Economists have seen it coming. On a total risk score of 67.2 out of 100, Japan has shed more than 10 points in Euromoney’s country risk survey since 2010, and is now lying 28th out of 186 countries in the global rankings, trailing most of its G7 peers.
That puts Japan in the lower half of tier two, one of five groups equivalent to an A- to AA rating, and less than two points higher than Oman and Poland, both commanding A- ratings.
The rating agencies disagree, but even Japan’s downgrade from Fitch (to A) might appear generous if its score decline continues:
Turn for the worse
The second-quarter economic contraction was disappointing, with exports to Asia and the US struggling, despite monetary policy expansion extending the yen’s depreciation.
Private consumption – accounting for 60% of GDP – shrank by 0.8% from the first quarter, which the government had hoped to avoid by delaying another rise in consumption tax from 8% to 10% until April 2017.
Deflation is moreover threatening to re-emerge as commodity prices flounder. The consumer price index rose by just 0.2% year-on-year in July, delaying the Bank of Japan’s 2% objective.
Writing in July, before the Q2 national accounts were released, Ieisha Montgomery, an associate international economist with The Northern Trust Company, noted the successes of Abenomics, but also warned against hubris.

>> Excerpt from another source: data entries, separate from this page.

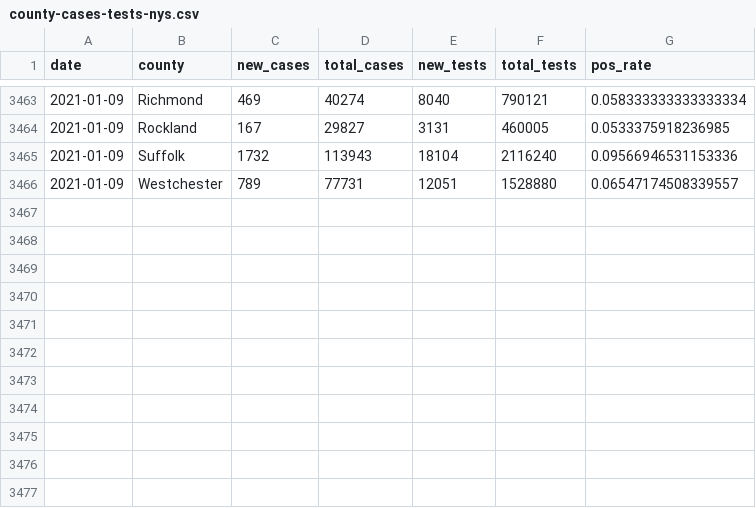
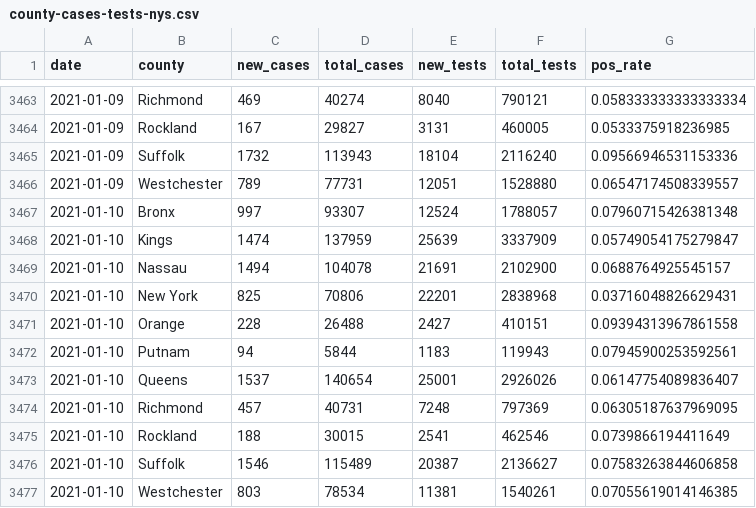
Before and after one commit to mfherman/westchester-covid, a CSV file: data/county-cases-tests-nys.csv, drawn as a sheet; only a part is shown, gaps mark what is left out; the diff names each change by its address in the sheet, - before the commit and + after, or states it on an @@ line.

Commit message:
update site with fresh data

```diff
--- a/data/county-cases-tests-nys.csv
+++ b/data/county-cases-tests-nys.csv
+row 3467: 2021-01-10 | Bronx | 997 | 93307 | 12524 | 1788057 | 0.07960715426381348
+row 3468: 2021-01-10 | Kings | 1474 | 137959 | 25639 | 3337909 | 0.05749054175279847
+row 3469: 2021-01-10 | Nassau | 1494 | 104078 | 21691 | 2102900 | 0.0688764925545157
+row 3470: 2021-01-10 | New York | 825 | 70806 | 22201 | 2838968 | 0.03716048826629431
+row 3471: 2021-01-10 | Orange | 228 | 26488 | 2427 | 410151 | 0.09394313967861558
+row 3472: 2021-01-10 | Putnam | 94 | 5844 | 1183 | 119943 | 0.07945900253592561
+row 3473: 2021-01-10 | Queens | 1537 | 140654 | 25001 | 2926026 | 0.06147754089836407
+row 3474: 2021-01-10 | Richmond | 457 | 40731 | 7248 | 797369 | 0.06305187637969095
+row 3475: 2021-01-10 | Rockland | 188 | 30015 | 2541 | 462546 | 0.0739866194411649
+row 3476: 2021-01-10 | Suffolk | 1546 | 115489 | 20387 | 2136627 | 0.07583263844606858
+row 3477: 2021-01-10 | Westchester | 803 | 78534 | 11381 | 1540261 | 0.07055619014146385
```
Also changed, not shown: data/nursing-home-deaths.csv, 6 other files.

“Major reforms, including implementing the second phase of the tax hike, will be needed to achieve a primary budget surplus by 2020,” wrote Montgomery. “Currently, the government is leaning too heavily on projected growth to tackle the country’s debt issue.”

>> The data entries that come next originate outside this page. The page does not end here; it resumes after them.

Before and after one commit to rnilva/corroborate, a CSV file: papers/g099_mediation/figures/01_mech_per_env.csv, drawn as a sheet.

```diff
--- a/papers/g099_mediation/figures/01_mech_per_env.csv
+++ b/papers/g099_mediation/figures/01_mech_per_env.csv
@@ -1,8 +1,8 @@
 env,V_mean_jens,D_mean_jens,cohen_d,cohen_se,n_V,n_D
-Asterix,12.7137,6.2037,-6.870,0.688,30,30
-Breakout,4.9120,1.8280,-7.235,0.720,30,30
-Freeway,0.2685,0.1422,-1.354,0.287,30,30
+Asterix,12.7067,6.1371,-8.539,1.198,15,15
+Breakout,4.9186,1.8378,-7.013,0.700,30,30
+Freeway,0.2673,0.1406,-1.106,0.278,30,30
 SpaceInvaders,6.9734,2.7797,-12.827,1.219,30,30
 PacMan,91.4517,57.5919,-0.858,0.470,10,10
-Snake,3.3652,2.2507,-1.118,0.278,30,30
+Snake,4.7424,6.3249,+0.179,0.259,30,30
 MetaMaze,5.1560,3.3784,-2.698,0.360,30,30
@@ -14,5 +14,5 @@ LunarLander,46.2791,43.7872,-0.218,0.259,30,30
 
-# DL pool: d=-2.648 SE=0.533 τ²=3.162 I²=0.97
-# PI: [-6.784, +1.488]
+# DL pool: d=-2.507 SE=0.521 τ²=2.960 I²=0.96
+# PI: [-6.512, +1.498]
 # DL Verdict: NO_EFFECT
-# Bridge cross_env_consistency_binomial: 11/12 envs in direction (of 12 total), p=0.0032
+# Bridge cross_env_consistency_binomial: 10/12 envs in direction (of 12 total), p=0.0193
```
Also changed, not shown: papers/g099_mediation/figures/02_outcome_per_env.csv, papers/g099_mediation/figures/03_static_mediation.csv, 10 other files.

Speaking to Euromoney since, Montgomery believes the Q2 growth figure does not spell doom for the Japanese economy, not least because corporate investment intentions are solid, and the increase to the minimum wage later in the year should provide a boost to consumer spending.
Still, the China effect is casting a huge shadow, she warns, noting: “Net exports could continue to be a drag [on economic growth] as the slowdown in China counterbalances the benefits gained from the weaker yen.”
This article was originally published by ECR. To find out more, register for a free trial at Euromoney Country Risk.